This is a hack built in to the replication system. It allows the replication to work much faster, as replication conditions are simply bypassed if no variables have been set within unrealscript since the last time the conditions were checked. This is only logical - if no variables have changed, nothing needs to be replicated. Unrealscript will natively set this to true and false for you whenever you assign a non-local variable. This applies even if the variable is not replicated. (not that it really matters, but I suppose it's a way of optimizing if you're desperate.) The variable bNetDirty, declared in actor, is true whenever the actor should get it's conditions checked. If it is false, no variables have changed since the replication conditions were checked. (not counting bNetDirty itself, obviously) This excludes natively changed variables, however. They will be replicated regardless. The variable bOnlyDirtyReplication, also defined in actor, can be used to override this behaviour. If it is set to true, natively changed variables will not be replicated until a variable is replicated in Unrealscript.
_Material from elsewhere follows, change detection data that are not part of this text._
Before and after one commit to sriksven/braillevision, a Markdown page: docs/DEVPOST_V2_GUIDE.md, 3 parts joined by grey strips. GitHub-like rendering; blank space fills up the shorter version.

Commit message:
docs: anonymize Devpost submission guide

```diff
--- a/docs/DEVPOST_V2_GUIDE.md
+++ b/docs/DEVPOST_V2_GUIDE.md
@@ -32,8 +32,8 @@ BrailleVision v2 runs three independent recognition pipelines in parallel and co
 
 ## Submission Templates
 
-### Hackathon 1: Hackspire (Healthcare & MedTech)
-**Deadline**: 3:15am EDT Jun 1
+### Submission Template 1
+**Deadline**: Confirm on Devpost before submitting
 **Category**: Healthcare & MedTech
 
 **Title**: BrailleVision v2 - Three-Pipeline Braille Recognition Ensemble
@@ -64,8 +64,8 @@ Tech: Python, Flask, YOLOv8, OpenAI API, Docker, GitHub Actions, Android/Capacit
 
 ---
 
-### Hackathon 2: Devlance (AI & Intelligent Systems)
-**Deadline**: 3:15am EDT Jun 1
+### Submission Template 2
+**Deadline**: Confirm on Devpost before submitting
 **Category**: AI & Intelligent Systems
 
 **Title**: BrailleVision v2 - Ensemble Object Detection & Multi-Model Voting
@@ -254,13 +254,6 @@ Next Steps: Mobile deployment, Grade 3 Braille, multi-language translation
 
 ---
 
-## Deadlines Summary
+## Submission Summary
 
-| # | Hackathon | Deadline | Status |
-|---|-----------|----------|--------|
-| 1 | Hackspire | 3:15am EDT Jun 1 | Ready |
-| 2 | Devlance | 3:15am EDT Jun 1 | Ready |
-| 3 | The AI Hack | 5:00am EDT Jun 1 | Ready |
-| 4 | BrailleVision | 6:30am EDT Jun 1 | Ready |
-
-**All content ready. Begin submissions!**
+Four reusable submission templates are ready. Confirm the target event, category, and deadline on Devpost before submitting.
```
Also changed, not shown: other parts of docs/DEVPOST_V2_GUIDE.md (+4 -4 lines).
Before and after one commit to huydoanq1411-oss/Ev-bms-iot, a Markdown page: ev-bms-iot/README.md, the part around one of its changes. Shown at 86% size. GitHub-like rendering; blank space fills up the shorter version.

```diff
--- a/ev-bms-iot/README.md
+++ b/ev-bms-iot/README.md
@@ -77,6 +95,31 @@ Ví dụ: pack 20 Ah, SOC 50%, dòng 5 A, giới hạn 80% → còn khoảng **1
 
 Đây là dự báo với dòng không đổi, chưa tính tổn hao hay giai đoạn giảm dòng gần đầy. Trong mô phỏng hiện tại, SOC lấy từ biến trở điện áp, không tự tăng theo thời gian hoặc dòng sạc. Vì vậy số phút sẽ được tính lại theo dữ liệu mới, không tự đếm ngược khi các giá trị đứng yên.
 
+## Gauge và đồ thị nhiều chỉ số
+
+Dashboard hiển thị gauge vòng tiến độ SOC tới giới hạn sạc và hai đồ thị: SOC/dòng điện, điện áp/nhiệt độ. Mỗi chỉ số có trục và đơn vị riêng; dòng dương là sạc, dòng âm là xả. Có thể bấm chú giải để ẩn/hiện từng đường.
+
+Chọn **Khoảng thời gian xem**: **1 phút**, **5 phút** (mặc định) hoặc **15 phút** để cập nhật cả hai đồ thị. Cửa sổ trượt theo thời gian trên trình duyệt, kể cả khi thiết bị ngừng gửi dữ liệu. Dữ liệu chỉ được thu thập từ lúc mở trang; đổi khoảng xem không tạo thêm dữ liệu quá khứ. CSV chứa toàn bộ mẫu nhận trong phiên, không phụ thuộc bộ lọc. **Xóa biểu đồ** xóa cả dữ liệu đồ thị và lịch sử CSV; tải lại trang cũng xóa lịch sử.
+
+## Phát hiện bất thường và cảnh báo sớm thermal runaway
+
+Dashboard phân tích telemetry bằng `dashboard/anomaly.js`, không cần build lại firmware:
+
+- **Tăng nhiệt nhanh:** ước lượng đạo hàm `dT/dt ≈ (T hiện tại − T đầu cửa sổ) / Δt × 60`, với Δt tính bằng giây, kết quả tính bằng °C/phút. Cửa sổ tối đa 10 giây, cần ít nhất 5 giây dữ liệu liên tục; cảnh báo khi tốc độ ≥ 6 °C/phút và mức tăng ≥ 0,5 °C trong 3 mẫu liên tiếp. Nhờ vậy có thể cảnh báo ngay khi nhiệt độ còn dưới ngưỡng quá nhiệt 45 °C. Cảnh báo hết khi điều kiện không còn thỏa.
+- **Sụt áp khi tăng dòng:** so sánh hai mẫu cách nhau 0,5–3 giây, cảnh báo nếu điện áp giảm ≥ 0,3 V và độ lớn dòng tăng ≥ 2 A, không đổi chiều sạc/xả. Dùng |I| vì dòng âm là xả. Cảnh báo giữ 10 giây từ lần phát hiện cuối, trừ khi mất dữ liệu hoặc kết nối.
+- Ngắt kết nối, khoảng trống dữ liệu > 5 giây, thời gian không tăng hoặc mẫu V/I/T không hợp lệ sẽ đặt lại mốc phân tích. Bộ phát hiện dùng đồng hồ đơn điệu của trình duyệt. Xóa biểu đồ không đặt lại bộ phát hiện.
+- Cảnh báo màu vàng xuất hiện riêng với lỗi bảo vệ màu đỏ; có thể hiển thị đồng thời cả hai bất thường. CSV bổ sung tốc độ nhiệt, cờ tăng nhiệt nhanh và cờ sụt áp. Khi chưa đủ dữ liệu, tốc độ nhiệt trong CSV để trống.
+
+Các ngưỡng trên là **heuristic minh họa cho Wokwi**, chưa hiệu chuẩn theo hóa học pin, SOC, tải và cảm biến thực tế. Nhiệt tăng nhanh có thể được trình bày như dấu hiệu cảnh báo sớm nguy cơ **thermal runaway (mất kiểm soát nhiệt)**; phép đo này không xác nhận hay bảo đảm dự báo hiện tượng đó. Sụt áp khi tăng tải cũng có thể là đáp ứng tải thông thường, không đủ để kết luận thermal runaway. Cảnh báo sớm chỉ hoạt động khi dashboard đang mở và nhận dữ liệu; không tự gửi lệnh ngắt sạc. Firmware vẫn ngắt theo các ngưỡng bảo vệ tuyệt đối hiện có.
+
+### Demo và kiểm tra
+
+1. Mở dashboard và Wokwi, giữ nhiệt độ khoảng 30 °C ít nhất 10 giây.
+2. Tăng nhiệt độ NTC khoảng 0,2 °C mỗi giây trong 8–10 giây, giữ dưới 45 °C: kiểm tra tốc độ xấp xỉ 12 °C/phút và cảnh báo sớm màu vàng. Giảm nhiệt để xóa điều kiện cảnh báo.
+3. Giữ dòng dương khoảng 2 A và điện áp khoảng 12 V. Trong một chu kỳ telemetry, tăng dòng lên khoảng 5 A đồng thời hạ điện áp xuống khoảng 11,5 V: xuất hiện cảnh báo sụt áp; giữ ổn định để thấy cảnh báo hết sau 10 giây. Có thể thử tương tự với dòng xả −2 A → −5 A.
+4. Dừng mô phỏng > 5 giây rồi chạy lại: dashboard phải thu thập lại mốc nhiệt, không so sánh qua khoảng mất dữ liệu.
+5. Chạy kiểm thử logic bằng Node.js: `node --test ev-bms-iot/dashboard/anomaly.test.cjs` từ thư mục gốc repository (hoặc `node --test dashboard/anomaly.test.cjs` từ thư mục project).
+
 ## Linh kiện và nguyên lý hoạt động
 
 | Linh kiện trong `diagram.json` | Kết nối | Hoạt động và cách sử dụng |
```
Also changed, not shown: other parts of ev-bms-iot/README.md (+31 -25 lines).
This will run faster, but should only be used if no variables will be updated through native code, meaning basically that no physics should be performed on the actor and preferably it should be as inert as possible. (like a decoration)
Server Packages
The packages that the client will load in order to open the level on the server are defined by the ServerPackages in your UnrealTournament or UT2003 INI file. All of the packages specified in the list found in the INI file will be loaded, as will any packages that contain superclasses of the classes of any class in the packages specified. (Hope that's not confusing. :P)
PostBeginPlay versus PostNetBeginPlay
The difference between these two functions is small, but important. PostBeginPlay is called after the actor is created but BEFORE any values have been replicated to it. PostNetBeginPlay is called after all of the variables have been replicated to the actor. PostBeginPlay should be used for initialization sorts of things, while PostNetBeginPlay can be used for stuff like setting up variables that are not replicated but instead divined from the value of the variables that are replicated. In botplay or on the server of a network game, PostNetBeginPlay will be called immediately after PostBeginPlay. One caveat of PostNetBeginPlay() that may not be immediately obvious is that since PostNetBeginPlay() is not called until variables have been replicated, this means that it will not be called until any variable's value has actually been changed.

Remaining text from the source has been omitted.